FDA's Device Chief Leaving His Job – These are Big Shoes To Fill with Clinical and IT Knowledge Required
Posted Aug 12 2009 10:31pm
I have to say in his defense though, that position is one tough job as it has evolved over the last couple of years and it’s going to take someone with both clinical and IT knowledge to fill those shoes. Devices and their capabilities are growing at a phenomenal rate, and so are the types of devices.
In this position too, it is difficult to discuss details with a Congress that has less than adequate IT knowledge too and perhaps “dummy down” the conversations. How can the person intelligently discuss new devices that report data and connect to personal health records to a group that back in January, the Senate committee on the medical stimulus project, that had never seen a PHR or taken 30 minutes to to a search on the web! Here’s an example below, I wonder if anyone in Congress knows what this device can do? Do you think any of them might try it out for size, even to collect and tally their weight using a simple example?
It’s a tough job and there’s now talk of the FDA approving some cell phones if you have not seen this, as they are becoming “medical devices” that are collecting data, and with blue tooth it’s getting complicated to classify exactly where they belong and that is a lot of responsibility to have on one’s plate, thus a lot of both clinical and IT knowledge is really needed today and hopefully our leaders can play catch up to expedite matters and bring this full circle, participation and leaving the 70s would help a lot. BD
Daniel Schultz, the director of the device division at the Food and Drug Administration, said Tuesday he is resigning "by mutual agreement" with FDA leaders.
In a letter to his section's employees, Dr. Schultz said he made the decision "based on discussions with Commissioner [Margaret] Hamburg." He has worked at the FDA's Center for Devices and Radiological Health for 15 years and led it for the past five years.
Dr. Schultz's decision-making in recent years has faced criticism in Congress and by some FDA scientists and doctors. Sen. Chuck Grassley (R., Iowa) held hearings two years ago on Dr. Schultz's approval of a brain-stimulation device over the objections of several FDA doctors. Mr. Grassley complained at the time that science was being ignored in favor of industry. Dr. Schultz said his decision had been based on sound medical data.

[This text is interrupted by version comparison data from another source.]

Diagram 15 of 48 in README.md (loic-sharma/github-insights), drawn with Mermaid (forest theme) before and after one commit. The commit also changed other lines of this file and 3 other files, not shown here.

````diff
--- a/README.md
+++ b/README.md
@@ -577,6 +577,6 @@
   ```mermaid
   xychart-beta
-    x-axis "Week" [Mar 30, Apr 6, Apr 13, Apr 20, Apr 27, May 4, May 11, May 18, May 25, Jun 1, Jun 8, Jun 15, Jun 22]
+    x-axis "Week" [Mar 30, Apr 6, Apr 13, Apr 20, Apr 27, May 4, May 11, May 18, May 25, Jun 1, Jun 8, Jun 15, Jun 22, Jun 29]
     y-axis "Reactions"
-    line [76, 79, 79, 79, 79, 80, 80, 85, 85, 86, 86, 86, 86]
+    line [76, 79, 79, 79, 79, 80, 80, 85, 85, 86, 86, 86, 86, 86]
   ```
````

An FDA spokesman said Dr. Schultz's decision came as the result of talks with Dr. Hamburg and had nothing to do with any specific issue related to a device's approval process.